It would be very difficult for a judge to be fair and impartial in deciding a case if the judge displays bias or prejudice for or against a party or against an attorney. However, this sentiment may be hard to prove since tangible evidence must be used to prove such an accusation which can not be based upon mere suspicion or an impression of bias or prejudice. A complaint can be filed against a judge, and such a complaint will be determined on its merit by the Louisiana Supreme Court.
First of all, I am licensed to practice law in two states: Louisiana and in Mississippi. In both states, I have practiced law for 18 years in all local, state and federal courts. I have worked in the law office of Matthews and Matthews along with my husband and daughter, and we have handled all manner of personal injury claims, family matters, wills and successions, will contests, property contests, and a small segment of criminal matters. Practicing in different states, before many judges in different courts, has given me the unique opportunity to be in trial before judges and juries, and I have learned valuable lessons from adverse situations as well as the winning situations that brought great joy to our firm and to our clients. I have experienced judges whom I believed were biased against me, and I have learned how to successfully deal with these circumstances.
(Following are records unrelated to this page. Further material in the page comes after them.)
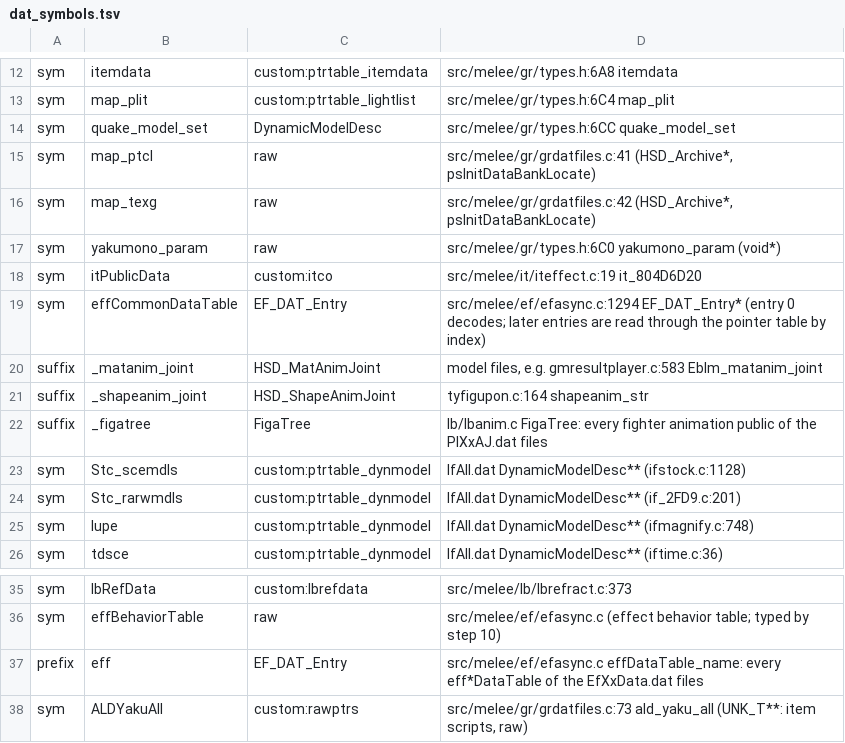
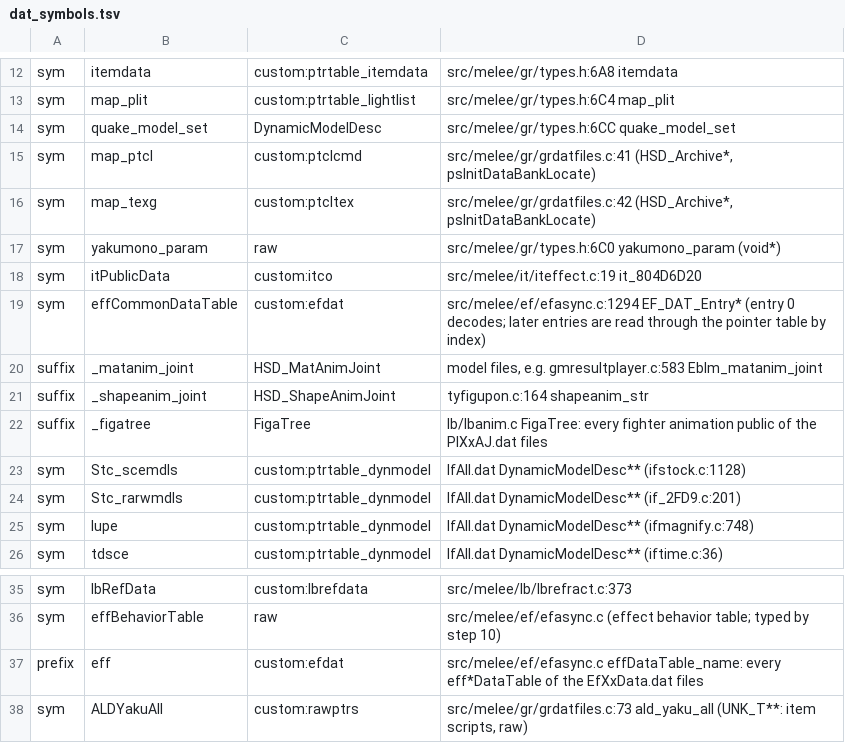
Before and after one commit to GurekamDhillon/melee, a TSV file: tools/rust-port/engine/dat_symbols.tsv, drawn as a sheet; only a part is shown, gaps mark what is left out.

```diff
--- a/tools/rust-port/engine/dat_symbols.tsv
+++ b/tools/rust-port/engine/dat_symbols.tsv
@@ -14,7 +14,7 @@ sym	map_plit	custom:ptrtable_lightlist	src/melee/gr/types.h:6C4 map_plit
 sym	quake_model_set	DynamicModelDesc	src/melee/gr/types.h:6CC quake_model_set
-sym	map_ptcl	raw	src/melee/gr/grdatfiles.c:41 (HSD_Archive*, psInitDataBankLocate)
-sym	map_texg	raw	src/melee/gr/grdatfiles.c:42 (HSD_Archive*, psInitDataBankLocate)
+sym	map_ptcl	custom:ptclcmd	src/melee/gr/grdatfiles.c:41 (HSD_Archive*, psInitDataBankLocate)
+sym	map_texg	custom:ptcltex	src/melee/gr/grdatfiles.c:42 (HSD_Archive*, psInitDataBankLocate)
 sym	yakumono_param	raw	src/melee/gr/types.h:6C0 yakumono_param (void*)
 sym	itPublicData	custom:itco	src/melee/it/iteffect.c:19 it_804D6D20
-sym	effCommonDataTable	EF_DAT_Entry	src/melee/ef/efasync.c:1294 EF_DAT_Entry* (entry 0 decodes; later entries are read through the pointer table by index)
+sym	effCommonDataTable	custom:efdat	src/melee/ef/efasync.c:1294 EF_DAT_Entry* (entry 0 decodes; later entries are read through the pointer table by index)
 suffix	_matanim_joint	HSD_MatAnimJoint	model files, e.g. gmresultplayer.c:583 Eblm_matanim_joint
@@ -36,3 +36,3 @@ sym	lbRefData	custom:lbrefdata	src/melee/lb/lbrefract.c:373
 sym	effBehaviorTable	raw	src/melee/ef/efasync.c (effect behavior table; typed by step 10)
-prefix	eff	EF_DAT_Entry	src/melee/ef/efasync.c effDataTable_name: every eff*DataTable of the EfXxData.dat files
+prefix	eff	custom:efdat	src/melee/ef/efasync.c effDataTable_name: every eff*DataTable of the EfXxData.dat files
 sym	ALDYakuAll	custom:rawptrs	src/melee/gr/grdatfiles.c:73 ald_yaku_all (UNK_T**: item scripts, raw)
```
Also changed, not shown: 43 other files.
Besides, I have the unique background of having served for 20 years as a teacher, supervisor, and assistant principal in the East Baton Rouge Parish Public School System. This experience prepared me to deal with all people: parents, teachers, students, superintendents, other administrators, public officials, lawyers, etc. Therefore, I have a wealth of legal experience and the people skills necessary for the position for which I am a candidate. I refer to the City Court as the “peoples court” because this is the court of limited jurisdiction where real people come with real issues to be resolved. This court requires a person who is experienced in handling people issues, legal issues, and the types of problems that will come before the court for resolution. I have proven leadership and experience, and I am uniquely qualified to serve the people of the City of Baton Rouge in the “peoples’ court”.
An effective judge, must possess the ability to be calm in the “mist of a storm”. An effective judge is strong, experienced in issues that affect the lives of people; compassionate; knowledgeable; fair and sensitive to the needs of the people. Yet, an effective judge must know the law, and know how to apply it impartially. I believe in integrity, fairness, and respect for others. My judicial philosophy will be to uphold the rule of law, to be compassionate, and considerate of the various life issues and circumstances that citizens may be facing when they come before the bench.